But the death of her husband Philip in the conflict with Trajan Decius, and the horror of having her son slain in her arms by the Praetorian Guard, in whose camp they jointly sought a refuge on the approach of the victorious Trajan Dacius to Rome, caused her to withdraw into private life and into historical obscurity. According to the scant historical accounts which survive of her life after the death of her husband and son, Otacilia passed the remainder of her days in retirement. An ancient portrait of Otacilia may be seen here.

The reverse of this coin features the Goddess “Pudicitia” (known to the ancient Greeks as “Aidos”). The reverse of the coin portrays the Goddess Pudicitia, the mythical personification of the "Roman" virtue of modesty, reverence, respect, and chastity. Her Greek equivalent was Aidos who was a companion of the goddess Nemesis. There are references to her in various early Greek plays, such as Prometheus Bound by Aeschylus, Iphigenia at Aulis by Euripides, and Oedipus Rex by Sophocles. Aidos, as a value, ethos, or quality, was that feeling of reverence or shame which restrains men from wrong. A personification isn’t really a deity or goddess, it is rather a symbol much like the Statue of Liberty symbolizes both America and the abstract concept of freedom and liberty. In Roman context, these are the values at the heart of the Via Romana, “the Roman Way”, and are thought to be those qualities which gave the Roman Republic the moral strength to conquer and civilize the world.

The reverse legend on the coin is “PVDICITIA AVG” (again, the “V” in “Pvdicitia” being the Roman Latin equivalent to our “U”). The “AVG” suffix of the legend would again refer to the Augusta, Otacilia. Together “Pvdicitia AVG” would be an attestation or proclamation of the chastity (or faithfulness) and modesty of the Empress. Romans, both men and women, were expected to uphold the virtue of pudicitia, a complex ideal that was explored by many ancient writers, including Livy, Valerius Maximus, Cicero and Tacitus. Livy describes the legendary figure of Lucretia as the epitome of pudicitia. She is loyal to her husband and is modest, despite her incredible beauty.

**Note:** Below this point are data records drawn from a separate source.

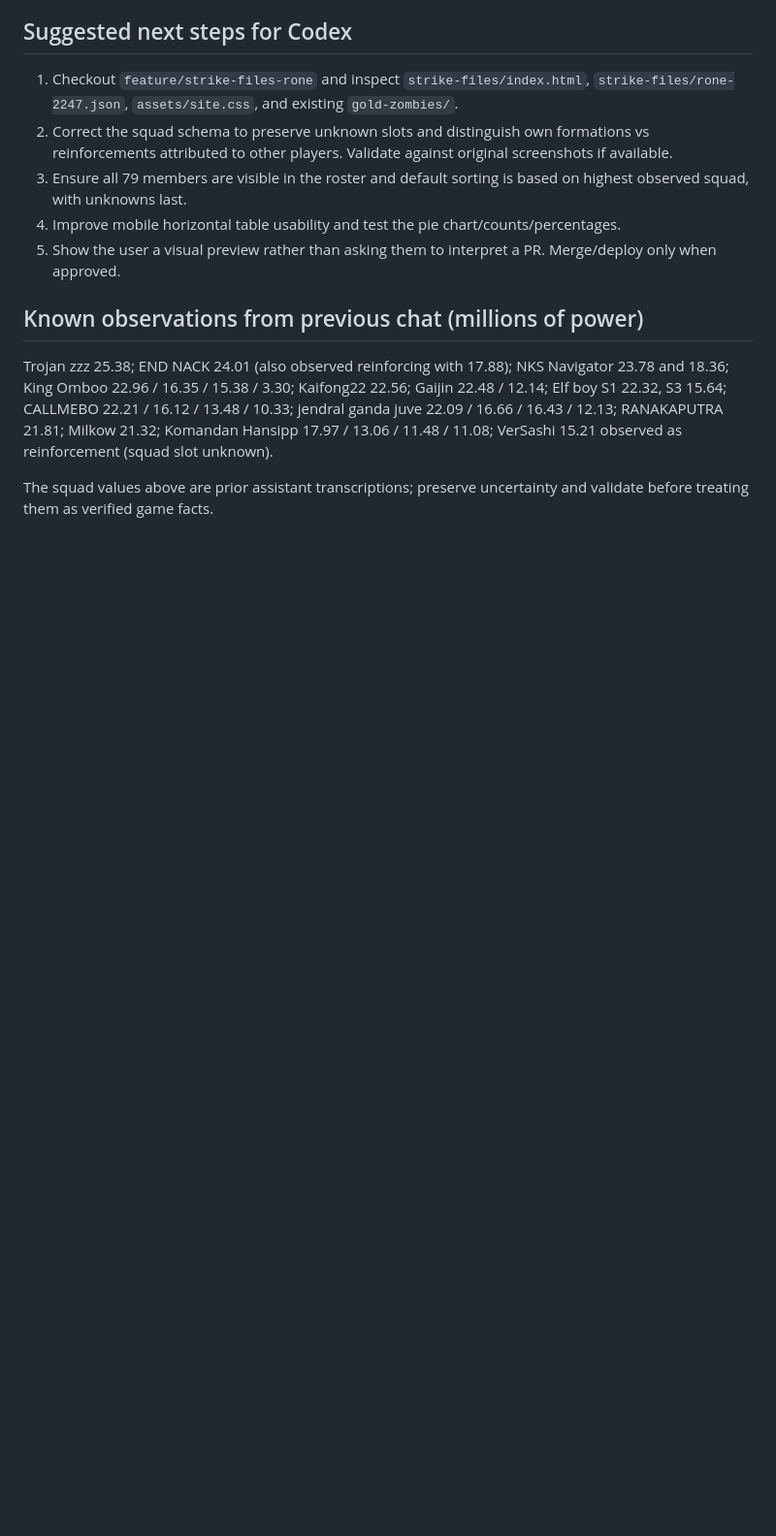
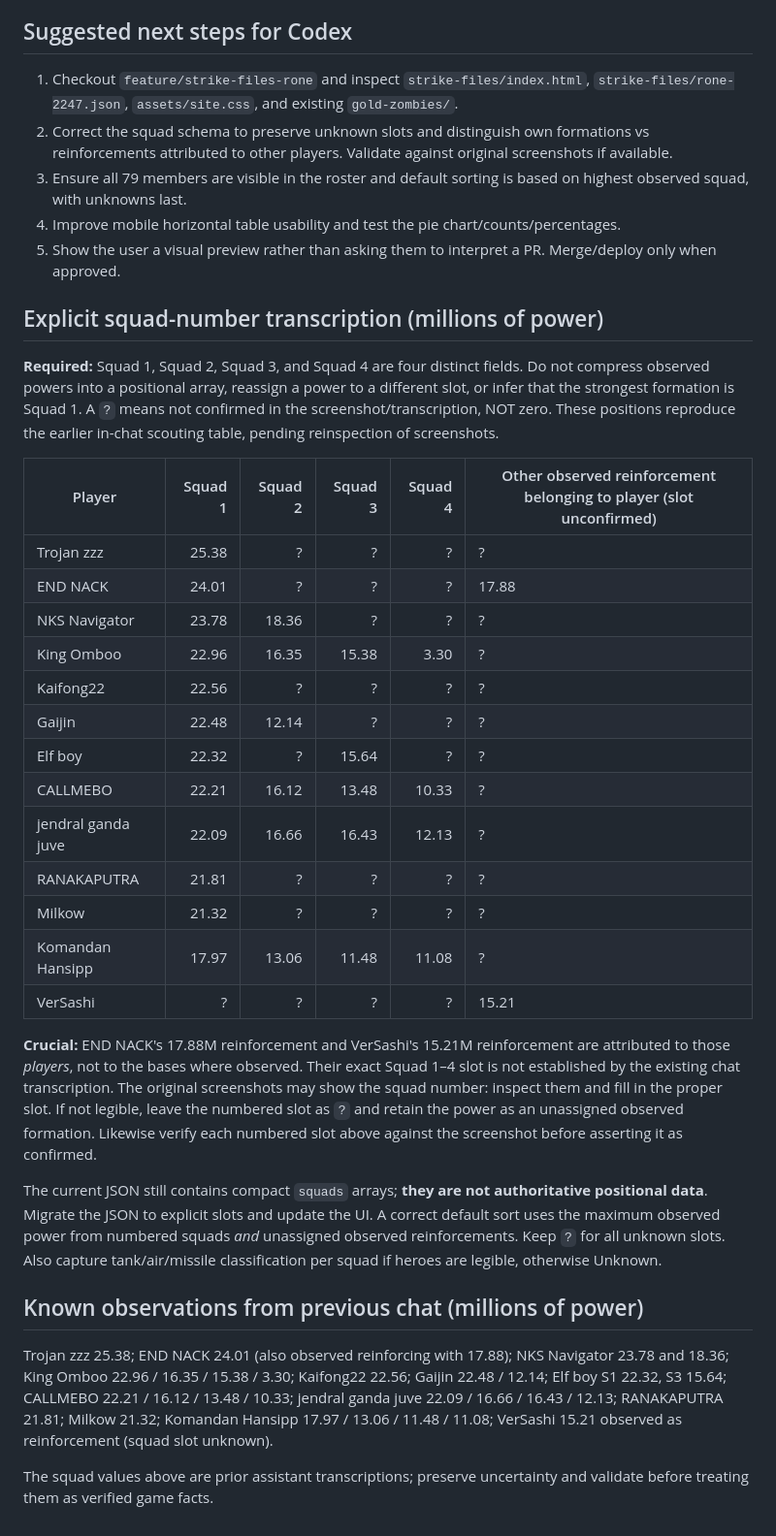
Before and after one commit to bornin1984/klzn-last-war-tools, a Markdown page: strike-files/CODEX_HANDOFF.md, the part around the change. Shown at 97% size. Drawn GitHub-style; blank space fills up the shorter version.

Commit message:
Add explicit S1–S4 scouting matrix and preserve unknown reinforcement slots

```diff
--- a/strike-files/CODEX_HANDOFF.md
+++ b/strike-files/CODEX_HANDOFF.md
@@ -57,6 +57,30 @@ Also check whether the 13 scouted players and power figures were transcribed cor
 4. Improve mobile horizontal table usability and test the pie chart/counts/percentages.
 5. Show the user a visual preview rather than asking them to interpret a PR. Merge/deploy only when approved.
 
+## Explicit squad-number transcription (millions of power)
+
+**Required:** Squad 1, Squad 2, Squad 3, and Squad 4 are four distinct fields. Do not compress observed powers into a positional array, reassign a power to a different slot, or infer that the strongest formation is Squad 1. A `?` means not confirmed in the screenshot/transcription, NOT zero. These positions reproduce the earlier in-chat scouting table, pending reinspection of screenshots.
+
+| Player | Squad 1 | Squad 2 | Squad 3 | Squad 4 | Other observed reinforcement belonging to player (slot unconfirmed) |
+|---|---:|---:|---:|---:|---|
+| Trojan zzz | 25.38 | ? | ? | ? | ? |
+| END NACK | 24.01 | ? | ? | ? | 17.88 |
+| NKS Navigator | 23.78 | 18.36 | ? | ? | ? |
+| King Omboo | 22.96 | 16.35 | 15.38 | 3.30 | ? |
+| Kaifong22 | 22.56 | ? | ? | ? | ? |
+| Gaijin | 22.48 | 12.14 | ? | ? | ? |
+| Elf boy | 22.32 | ? | 15.64 | ? | ? |
+| CALLMEBO | 22.21 | 16.12 | 13.48 | 10.33 | ? |
+| jendral ganda juve | 22.09 | 16.66 | 16.43 | 12.13 | ? |
+| RANAKAPUTRA | 21.81 | ? | ? | ? | ? |
+| Milkow | 21.32 | ? | ? | ? | ? |
+| Komandan Hansipp | 17.97 | 13.06 | 11.48 | 11.08 | ? |
+| VerSashi | ? | ? | ? | ? | 15.21 |
+
+**Crucial:** END NACK's 17.88M reinforcement and VerSashi's 15.21M reinforcement are attributed to those *players*, not to the bases where observed. Their exact Squad 1–4 slot is not established by the existing chat transcription. The original screenshots may show the squad number: inspect them and fill in the proper slot. If not legible, leave the numbered slot as `?` and retain the power as an unassigned observed formation. Likewise verify each numbered slot above against the screenshot before asserting it as confirmed.
+
+The current JSON still contains compact `squads` arrays; **they are not authoritative positional data**. Migrate the JSON to explicit slots and update the UI. A correct default sort uses the maximum observed power from numbered squads *and* unassigned observed reinforcements. Keep `?` for all unknown slots. Also capture tank/air/missile classification per squad if heroes are legible, otherwise Unknown.
+
 ## Known observations from previous chat (millions of power)
 
 Trojan zzz 25.38; END NACK 24.01 (also observed reinforcing with 17.88); NKS Navigator 23.78 and 18.36; King Omboo 22.96 / 16.35 / 15.38 / 3.30; Kaifong22 22.56; Gaijin 22.48 / 12.14; Elf boy S1 22.32, S3 15.64; CALLMEBO 22.21 / 16.12 / 13.48 / 10.33; jendral ganda juve 22.09 / 16.66 / 16.43 / 12.13; RANAKAPUTRA 21.81; Milkow 21.32; Komandan Hansipp 17.97 / 13.06 / 11.48 / 11.08; VerSashi 15.21 observed as reinforcement (squad slot unknown).
```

The story of Lucretia shows that the more virtuous a woman was, the more appealing she was to potential adulterers. Pudicitia was not only a mental attribute but also physical; a person’s appearance was seen as an indicator of their morality. The way a man or woman presented him or herself in public, and the persons they interacted with caused others to pass judgment on their pudicitia.

Typically Pudicitia the goddess was depicted as a matronly figure wearing a veil or heavy clothing, oftentimes seated on a curule throne. In the Roman Republic, and later the Empire, the curule chair (or throne) was the chair upon which senior magistrates or promagistrates were entitled to sit, including dictators, masters of the horse, consuls, praetors, priests of Jupiter, and the curule aediles. In the latter Republic, Caesar the Dictator was entitled to sit upon a curule chair made of gold. The curule chair was traditionally made of ivory; with curved legs forming a wide X; it had no back, and low arms. The chair could be folded, and thus made easily transportable for magisterial and promagesterial commanders in the field. According to the (ancient) Roman Historian Livy the curule chair originated with the Etruscans, though there is evidence that before then it might have originated with Near East potentates.

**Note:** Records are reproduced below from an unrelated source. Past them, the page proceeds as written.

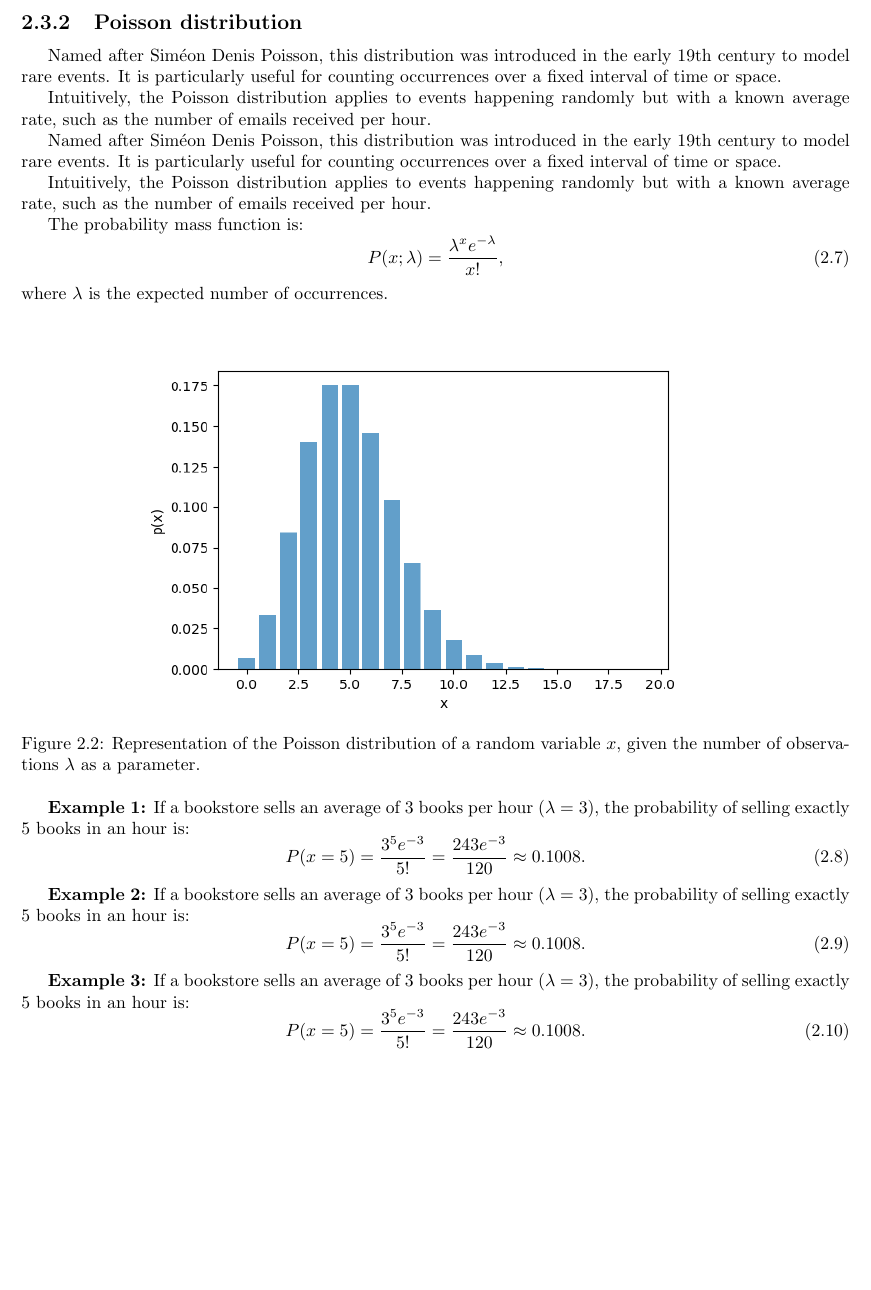
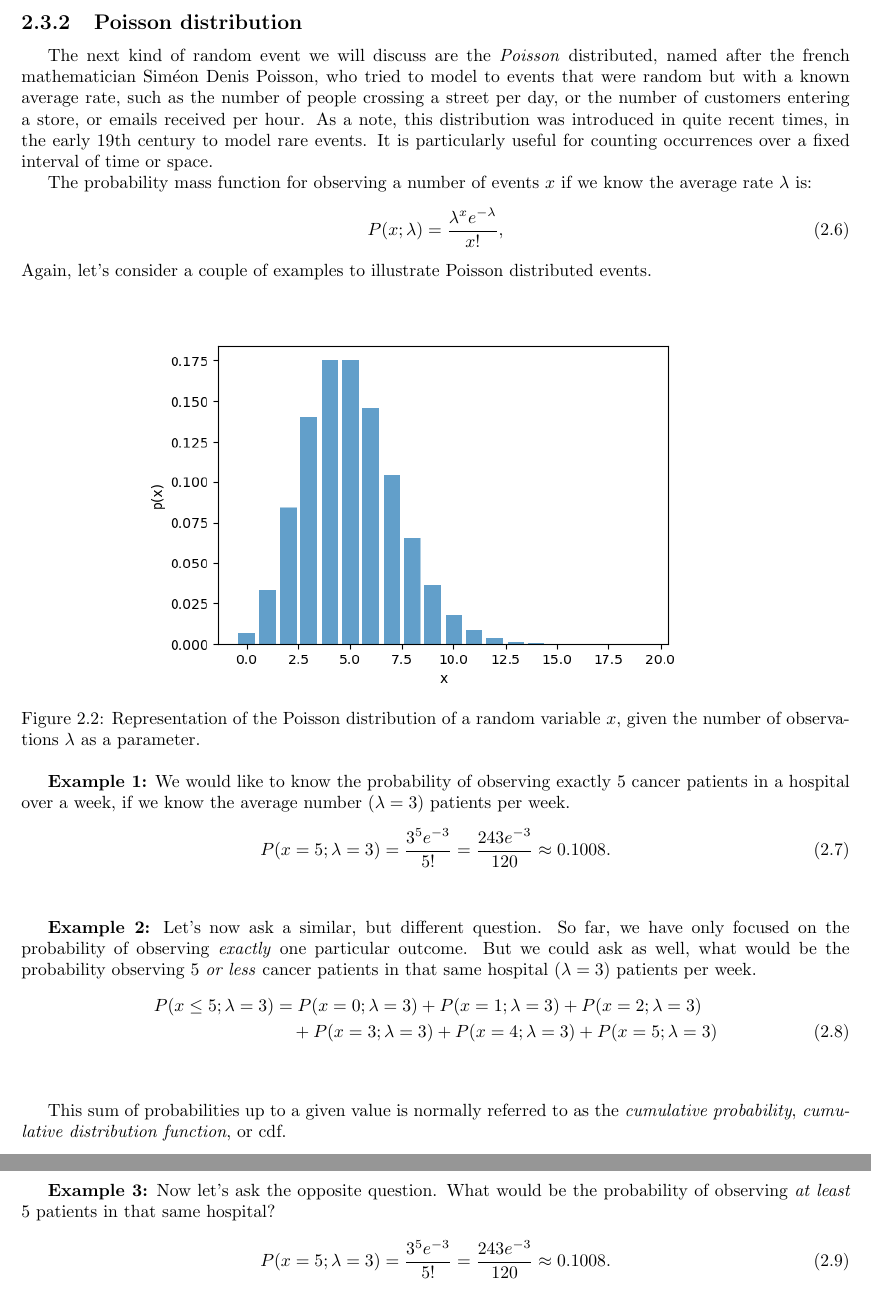
Before and after one commit to jurtasun/2025_probability_notes, a LaTeX thesis (probability.tex): part of page 12 of 31 before the commit and two parts of pages 13 and 14 of 33 after it, the two joined at a grey line, cut so that both start at the same text, the shorter picture padded with empty space. The pictures show the PDF file probability.pdf that the author committed with the source.

Commit message:
Prepare examples

```diff
--- a/probability.tex
+++ b/probability.tex
@@ -117,18 +117,16 @@ We will distinguish two main families of random events. These in which the numbe
 \newpage
 
 \section{Probability distributions}
-Once we are comfortable with the idea of random events, and we have been introduced to probability as a number to quantify surprise, we can agree that not all random phenomena are equal. A basic way to classify and separate random events is according to how their probabilities are distributed.
+So far we have introduced the idea of random events, and the concept of probability as a number to quantify surprise. For our present chapter, we will try to model such stochastic events such that we can make predictions. For that purpose, we will model that probability we just defined to be a descriptive, or \textit{predictive} quantity. Let's begin by saying that not all random phenomena are equal. Hence, a basic way to classify and separate random events, is according to how their probabilities are \textit{distributed}.
 
 \subsection{Binomial distribution}
-The binomial distribution models the number of successes in a fixed number of independent trials, each with the same probability of success. It was developed by Jacob Bernoulli in the 17th century while studying the probability of repeated Bernoulli trials. His work laid the foundation for the Law of Large Numbers.
+The simplest case of random event we will describe are the so-called \textit{binomial} events. Cases where we make a certain number of measurements $n$, each with two or more possible outcomes, and we want to know the number of successes. For instance, what would be the probability of measuring, or observing, 5 heads if I toss 10 coins? Or what would be the probability of obtaining 5 times a 6, out of a total of 100 dice rolls? In all these cases we will call $x$ the number of successes we want to observe, $n$ the total number of trials, and $p$ the probability of success in each individual trial. The binomial distribution models the number of successes in a fixed number of independent trials, each with the same probability of success. It was developed by Jacob Bernoulli in the 17th century while studying the probability of repeated Bernoulli trials. His work laid the foundation for the Law of Large Numbers.\\
 
-Intuitively, this distribution is useful when considering repeated experiments with two possible outcomes (success or failure). For example, flipping a fair coin multiple times follows a binomial pattern.
-
-The probability mass function is given by:
+Intuitively, this distribution is useful when considering repeated experiments with two possible outcomes (success or failure). For example, flipping a fair coin multiple times follows a binomial pattern. We will say that the probability of observing $x$ successes in $n$ total tries, given individual probability of success $p$, is given by:
 \begin{equation}
     P(x; n, k) = \binom{n}{x} p^x (1-p)^{n-x},
 \end{equation}
-where $n$ is the number of trials and $p$ is the probability of success.
+This is normally referred to as a probability \textit{mass} distribution. The reason for that, as we will discuss later, is to distinguish such events from other types of events called continuous, for which we will define \text{density} distributions. For now, just keep probability mass distribution as a fancy name, or probability distribution, for simplicity. Let's break this expression down in a couple of examples.
 
 \begin{figure}[ht]
     \centering
@@ -138,35 +136,31 @@ where $n$ is the number of trials and $p$ is the probability of success.
 \end{figure}
 
 \textbf{Example 1:} Suppose we flip a fair coin 5 times ($n=5$) and want to find the probability of getting exactly 3 heads ($p=0.5$):
-\begin{equation}
-    P(X=3) = \binom{5}{3} (0.5)^3 (0.5)^2 = 10 \times 0.125 \times 0.25 = 0.3125.
-\end{equation}
+\begin{align}
+    P\bigg(x=5; n = 10; p = \frac{1}{2}\bigg) = &\binom{5}{3} \bigg(\frac{1}{2}\bigg)^3 \bigg(1 - \frac{1}{2}\bigg)^2  \notag \\
+    &\binom{5}{3} \bigg(\frac{1}{2}\bigg)^3 \bigg(1 - \frac{1}{2}\bigg)^2  \notag \times 0.25 = 0.3125.
+\end{align}\\
 
 \textbf{Example 2:} Suppose we flip a fair coin 5 times ($n=5$) and want to find the probability of getting exactly 3 heads ($p=0.5$):
 \begin{equation}
-    P(X=3) = \binom{5}{3} (0.5)^3 (0.5)^2 = 10 \times 0.125 \times 0.25 = 0.3125.
-\end{equation}
+    P\bigg(x=5; n = 10; p = \frac{1}{3}\bigg) = \binom{5}{3} \bigg(\frac{1}{2}\bigg)^3 \bigg(1 - \frac{1}{2}\bigg)^2 = 10 \times 0.125 \times 0.25 = 0.3125. \notag
+\end{equation}\\
 
 \textbf{Example 3:} Suppose we flip a fair coin 5 times ($n=5$) and want to find the probability of getting exactly 3 heads ($p=0.5$):
 \begin{equation}
-    P(X=3) = \binom{5}{3} (0.5)^3 (0.5)^2 = 10 \times 0.125 \times 0.25 = 0.3125.
-\end{equation}
+    P\bigg(x=5; n = 10; p = \frac{1}{6}\bigg) = \binom{5}{3} \bigg(\frac{1}{2}\bigg)^3 \bigg(1 - \frac{1}{2}\bigg)^2 = 10 \times 0.125 \times 0.25 = 0.3125. \notag
+\end{equation}\\
 
 \newpage
 \subsection{Poisson distribution}
-Named after Sim\'eon Denis Poisson, this distribution was introduced in the early 19th century to model rare events. It is particularly useful for counting occurrences over a fixed interval of time or space.
+The next kind of random event we will discuss are the \textit{Poisson} distributed, named after the french mathematician Sim\'eon Denis Poisson, who tried to model to events that were random but with a known average rate, such as the number of people crossing a street per day, or the number of customers entering a store, or emails received per hour.
+As a note, this distribution was introduced in quite recent times, in the early 19th century to model rare events. It is particularly useful for counting occurrences over a fixed interval of time or space.
 
-Intuitively, the Poisson distribution applies to events happening randomly but with a known average rate, such as the number of emails received per hour.
-
-Named after Sim\'eon Denis Poisson, this distribution was introduced in the early 19th century to model rare events. It is particularly useful for counting occurrences over a fixed interval of time or space.
-
-Intuitively, the Poisson distribution applies to events happening randomly but with a known average rate, such as the number of emails received per hour.
-
-The probability mass function is:
+The probability mass function for observing a number of events $x$ if we know the average rate $\lambda$ is:
 \begin{equation}
     P(x; \lambda) = \frac{\lambda^x e^{-\lambda}}{x!},
 \end{equation}
-where $\lambda$ is the expected number of occurrences.
+Again, let's consider a couple of examples to illustrate Poisson distributed events.
 
 \begin{figure}[ht]
     \centering
@@ -175,34 +169,33 @@ where $\lambda$ is the expected number of occurrences.
     \label{fig:random}
 \end{figure}
 
-\textbf{Example 1:} If a bookstore sells an average of 3 books per hour ($\lambda = 3$), the probability of selling exactly 5 books in an hour is:
+\textbf{Example 1:} We would like to know the probability of observing exactly 5 cancer patients in a hospital over a week, if we know the average number ($\lambda = 3$) patients per week.
 \begin{equation}
-    P(x=5) = \frac{3^5 e^{-3}}{5!} = \frac{243 e^{-3}}{120} \approx 0.1008.
-\end{equation}
+    P(x=5; \lambda = 3) = \frac{3^5 e^{-3}}{5!} = \frac{243 e^{-3}}{120} \approx 0.1008. \notag
+\end{equation}\\
 
-\textbf{Example 2:} If a bookstore sells an average of 3 books per hour ($\lambda = 3$), the probability of selling exactly 5 books in an hour is:
+\textbf{Example 2:} Let's now ask a similar, but different question. So far, we have only focused on the probability of observing \textit{exactly} one particular outcome. But we could ask as well, what would be the probability observing 5 \textit{or less} cancer patients in that same hospital ($\lambda = 3$) patients per week.
+\begin{align}
+    P(x \leq 5; \lambda = 3) &= P(x=0; \lambda = 3) + P(x=1; \lambda = 3) + P(x=2; \lambda = 3) \notag \\
+    &\quad + P(x=3; \lambda = 3) + P(x=4; \lambda = 3) + P(x=5; \lambda = 3) \notag
+\end{align}\\
+
+This sum of probabilities up to a given value is normally referred to as the \textit{cumulative probability}, \textit{cumulative distribution function}, or cdf.\\
+
+\textbf{Example 3:} Now let's ask the opposite question. What would be the probability of observing \textit{at least} 5 patients in that same hospital?
 \begin{equation}
-    P(x=5) = \frac{3^5 e^{-3}}{5!} = \frac{243 e^{-3}}{120} \approx 0.1008.
-\end{equation}
-
-\textbf{Example 3:} If a bookstore sells an average of 3 books per hour ($\lambda = 3$), the probability of selling exactly 5 books in an hour is:
-\begin{equation}
-    P(x=5) = \frac{3^5 e^{-3}}{5!} = \frac{243 e^{-3}}{120} \approx 0.1008.
+    P(x=5; \lambda = 3) = \frac{3^5 e^{-3}}{5!} = \frac{243 e^{-3}}{120} \approx 0.1008. \notag
 \end{equation}
 
 \newpage
 \subsection{Uniform distribution}
-The uniform distribution represents a scenario where all outcomes in an interval $[a, b]$ are equally likely. This distribution has been used since antiquity, especially in early probability and gambling studies.
-
-Intuitively, it is useful when every possible outcome is equally probable, such as rolling a fair die.
+The last example of such discrete random - remember that by discrete we mean \textit{countable} number of outcomes -  will be those which are \textit{uniformly} distributed. That means that all possible outcomes are equally probable, such as rolling a fair die, or tossing a coin.
 
 The uniform distribution represents a scenario where all outcomes in an interval $[a, b]$ are equally likely. This distribution has been used since antiquity, especially in early probability and gambling studies.
 
-Intuitively, it is useful when every possible outcome is equally probable, such as rolling a fair die.
-
-The probability density function is:
+The probability of observing a particular result $x$ in a given range $[a, b]$ is:
 \begin{equation}
-    f(x) = \frac{1}{b-a}, \quad a \leq x \leq b.
+    f(x; a, b) = \frac{1}{b-a}, \quad a \leq x \leq b.
 \end{equation}
 
 \begin{figure}[ht]
@@ -226,6 +219,12 @@ The probability density function is:
 \begin{equation}
     f(x; a, b) = \frac{1}{10-2} = 0.125.
 \end{equation}
+
+\newpage
+
+So far we have focused on discrete events, that is, scenarios where the number of possible outcomes was an integer number. Now we will encounter a second family of stochastic processes, the ones we will refer to as continuous. In the discrete case, we were implicitly using the frequentist definition of probability, as a number that represents the ratio of how many times we will observe a particular result, if we endlessly repeat (...).\\
+
+But let's try to face a different scenario.
 
 \newpage
 \subsection{Gaussian distribution}
```
Also changed, not shown: probability.pdf, 3 other files.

In coinage the attributes of deified modesty are more closely identified with the person of the Empress. In early Rome, Pudicitia was worshipped in a chapel in Rome exclusively by patrician matrons. In the later imperial epoch, altars in for the worship of Pudicitia were erected in honor of the reigning empress. She was also worshipped in Greece, and at Athens an altar was dedicated to her. At Rome there were also two sanctuaries were dedicated to her. Pudicitia’s cult went out of fashion with the increasing decadence of the Roman Empire.

Your purchase includes, upon request, mounting of this coin in either pendant style “a” or “d” as shown here. Pendant style “a” is a clear, airtight acrylic capsule designed to afford your ancient coin maximum protection from both impact damage and degradation. It is the most “politically correct” mounting. Style “d” is a sterling silver pendant. Either pendant styles include a sterling silver chain (16", 18", or 20"). Upon request, there are also an almost infinite variety of other pendants which might well suit both you and your ancient coin pendant, and include both sterling silver and solid 14kt gold mountings, including those shown here. As well, upon request, we can also make available a huge variety of chains in lengths from 16 to 30 inches, in metals including sterling silver, 14kt gold fill, and solid 14kt gold.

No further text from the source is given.